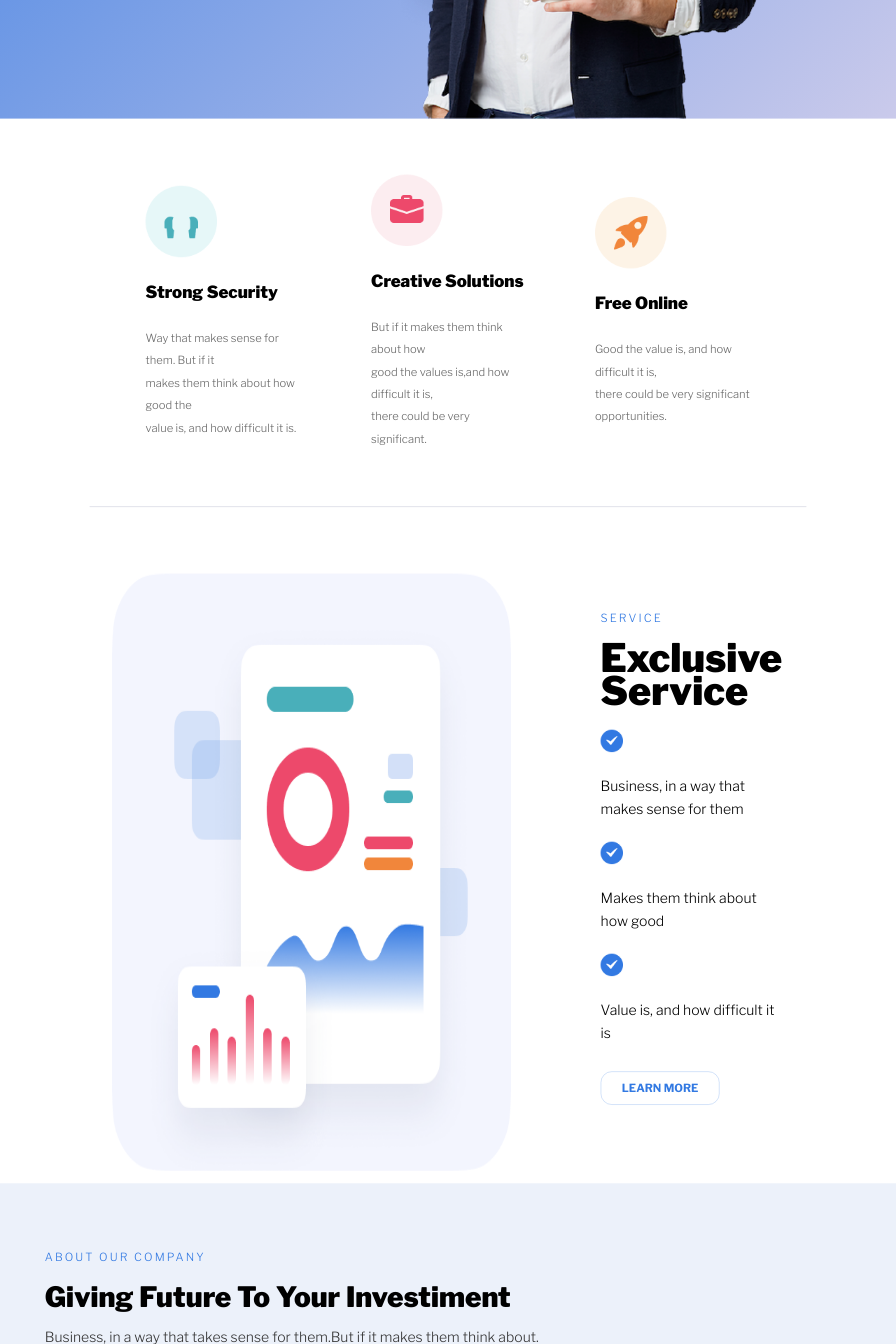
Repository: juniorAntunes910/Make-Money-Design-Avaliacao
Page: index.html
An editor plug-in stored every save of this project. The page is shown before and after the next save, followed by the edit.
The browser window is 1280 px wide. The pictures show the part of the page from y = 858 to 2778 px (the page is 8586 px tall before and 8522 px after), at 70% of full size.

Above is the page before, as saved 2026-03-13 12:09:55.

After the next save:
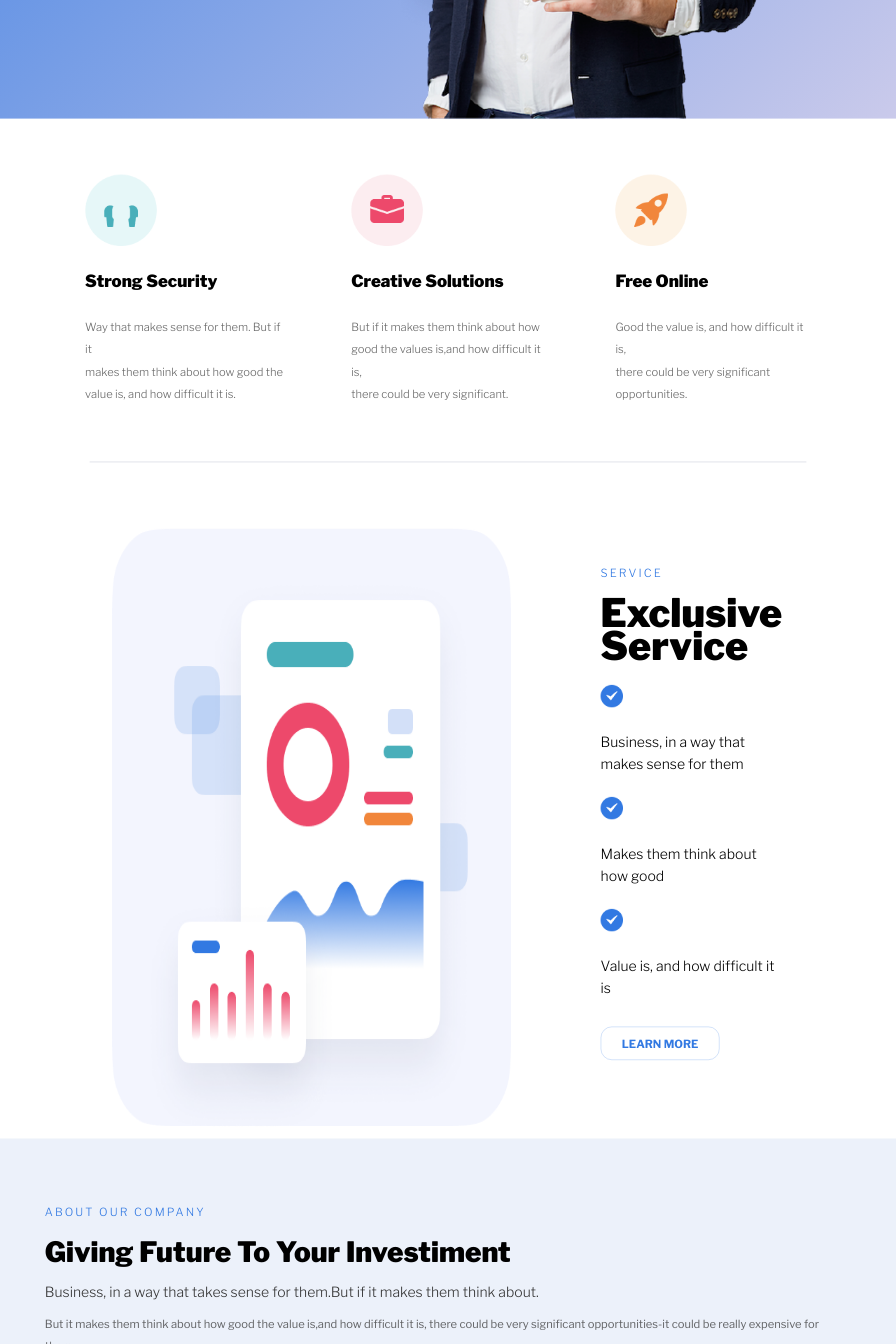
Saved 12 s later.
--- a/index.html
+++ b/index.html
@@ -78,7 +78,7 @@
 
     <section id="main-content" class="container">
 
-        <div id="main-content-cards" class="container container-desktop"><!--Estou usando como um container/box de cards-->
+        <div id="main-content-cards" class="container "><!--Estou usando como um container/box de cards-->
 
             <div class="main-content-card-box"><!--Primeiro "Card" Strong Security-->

§ TASK GOAL
Your copy must reproduce the entries above in full, without their pictures.

§ RESULT OF THE EXERCISE
Repository: juniorAntunes910/Make-Money-Design-Avaliacao
Page: index.html
An editor plug-in stored every save of this project. The page is shown before and after the next save, followed by the edit.
The browser window is 1280 px wide. The pictures show the part of the page from y = 858 to 2778 px (the page is 8586 px tall before and 8522 px after), at 70% of full size.

Above is the page before, as saved 2026-03-13 12:09:55.

After the next save:
Saved 12 s later.
--- a/index.html
+++ b/index.html
@@ -78,7 +78,7 @@
 
     <section id="main-content" class="container">
 
-        <div id="main-content-cards" class="container container-desktop"><!--Estou usando como um container/box de cards-->
+        <div id="main-content-cards" class="container "><!--Estou usando como um container/box de cards-->
 
             <div class="main-content-card-box"><!--Primeiro "Card" Strong Security-->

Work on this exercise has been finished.